The cannabis community is as diverse as it is passionate about pot. Attend nearly any weed world event—the High Times Cannabis Cup, HempFest, and most industry or investment summits— and you’ll likely share joints and edibles and dabs with vastly different types of people.

This is way chill. Weed is enjoyed by everyone. 

The herb indeed brings people together and also represents one of the fastest growing American industries. Legal weed revenues are projected to land somewhere in the tens of billions of dollars over the next two decades. This weed money that previously flowed through illegal black markets, and is still mostly stored in cash, has entrepreneurs and investors competing to buy, build, or fund the next big bud business. 

Meanwhile, add that "legal" prefix to "weed industry," and the phrase still calls to mind images of large swaths of cash.

But some of the time it doesn't. 

Which is a fact Angela Mazzanti reminded us about from a warehouse venue in Van Nuys, California.

Mazzanti hosts Compas Sesh, a monthly pop-up party for medical weed patients and L.A.'s devoted cannabis community. 

I caught up with Mazzanti at the February sesh to talk about the notion of putting “patients before profit" and producing a grassroots legal weed function in a state where recreational consumption is still illegal.

The KIND: How did you become involved with Compas Sesh?

Angela Mazzanti: I was originally asked by Dan [Rocha, event organizer] to host the sesh, and it just grew from there. I was mainly down to be a part of this because so many weed industry events charge between $50 and $100, just for admission. Instead of an entrance fee, we encourage patients to make a donation. [Editor's Note: In February, patients donated a pair of children's shoes at-the-door.]

The KIND: What goes into planning an event like this? 

Angela Mazzanti: The most important part is definitely securing exhibitors, a venue, and making sure all of the legal paperwork is in place. Then just like any other event, we worry about everything from lining up sponsors, to music, and food. I had a big following on Instagram before I began working on the sesh, which has helped in marketing the event. It seems like we're getting bigger every month.

The KIND: With California being a medical-marijuana state, how difficult is it to secure venues?

Angela Mazzanti: The venue we booked in January shut us down halfway through the event––which was more of an issue on their end than anything having to do with the legality of it all. It can be tough. Everyone that attends Compas Sesh is a medical marijuana patient. But of course, what we’re doing is technically still federally illegal. 

The KIND: Some people within the weed community seem to be posting opinions to social media on a "patients before profit" mentality. What do they mean?

Angela Mazzanti: There is a lot of money to be made in this industry.

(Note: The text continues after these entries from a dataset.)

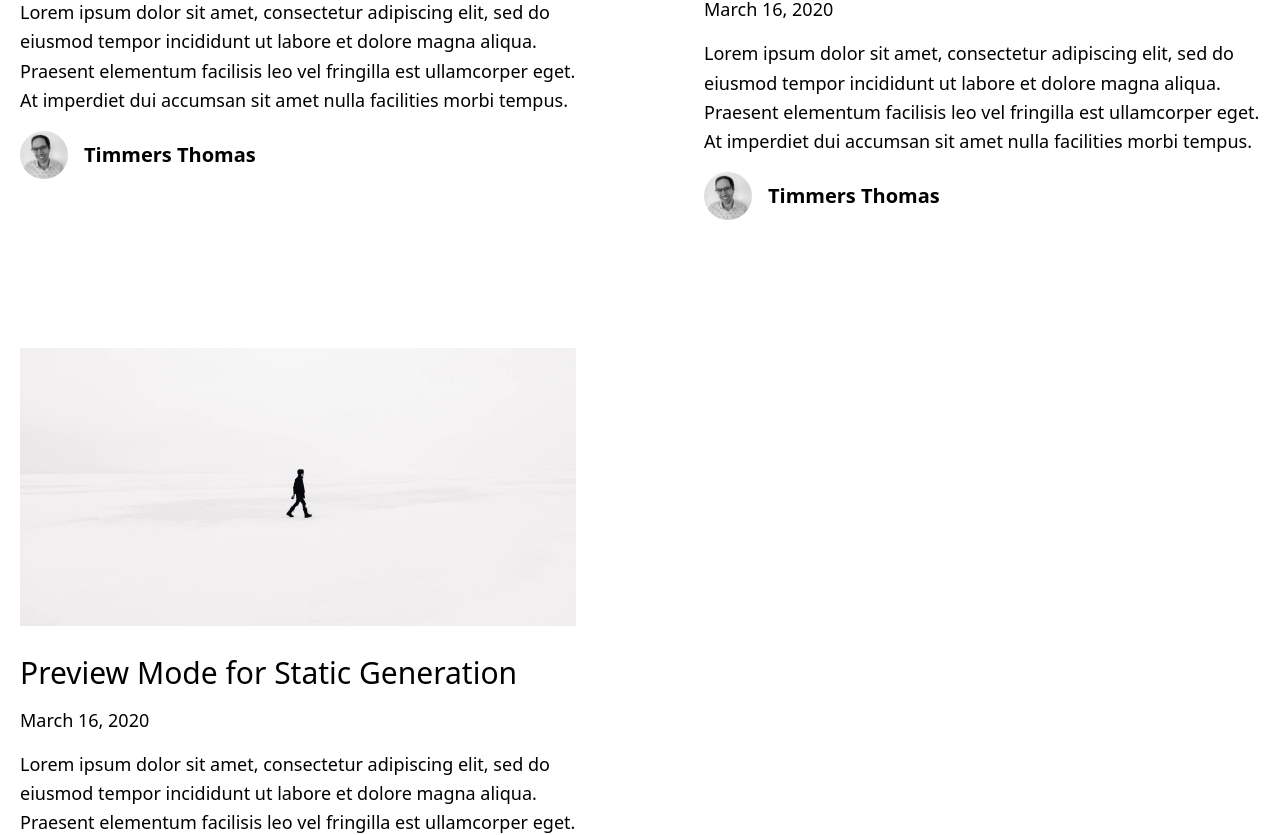
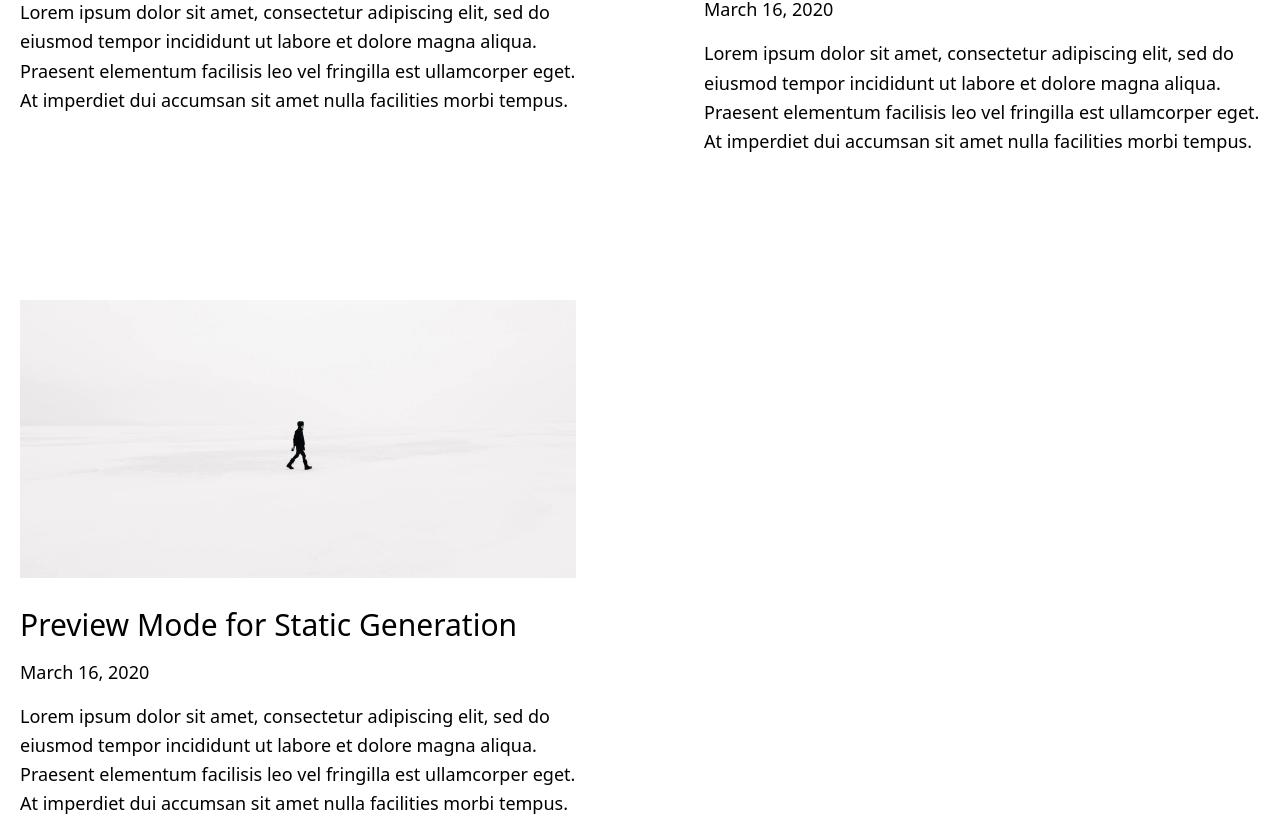
Before and after one commit to TimmersThomas/blog-timmersthomas-be-v2, a Next.js app: page / in a window 1280 px wide. Shown: the part 1654-2489 px from the top of the page. Built offline with nearby package versions, Linux system fonts and the light colour scheme.

Commit message:
Remove avatar from preview-blocks

```diff
--- a/components/post/post-preview.tsx
+++ b/components/post/post-preview.tsx
@@ -1,4 +1,3 @@
-import Avatar from "../generic/avatar";
 import DateFormatter from "../generic/date-formatter";
 import CoverImage from "../generic/cover-image";
 import Link from "next/link";
@@ -30,7 +29,6 @@ const PostPreview = ({
         <DateFormatter dateString={date} />
       </div>
       <p className="text-lg leading-relaxed mb-4">{excerpt}</p>
-      {author && <Avatar name={author.name} picture={author.picture} />}
     </div>
   );
 };
```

And a lot of people behind the big events can get money-hungry. We try to promote the idea that it's not always about the money. It is about the patients and the people that come to these events and make up the community. All of the exhibitors and sponsors we work with are making really high quality and unique products. Sure, you can find some of them in dispensaries, but it's not like people can just go to the corner store and find a lot of these products or brands. So we try to showcase them as such, and offer everyone a space to enjoy cannabis and to smoke together. I've met patients that are coming back each month, and becoming more like friends.

The KIND: What advice would you offer to someone thinking of entering the cannabis industry?

Angela Mazzanti: Learn as much as you can. The more informed you are, the better off you’ll be. Just like any other job or industry, research is important. Seek out companies who are in it for the right reasons, and those that are putting out quality products, not  just trying to make a quick buck.

The KIND: How do you see the legal weed space evolving over the next five years?

Angela Mazzanti: I see this whole industry—especially if cannabis does become recreationally legal—just blowing up. The possibilities are endless. There will definitely be a "Pepsi," and "Coca Cola" of weed. Hopefully more people will feel better, or at least more comfortable about cannabis. Maybe less people would abuse opioids or painkillers if they had more access to or knew about the benefits of medical marijuana.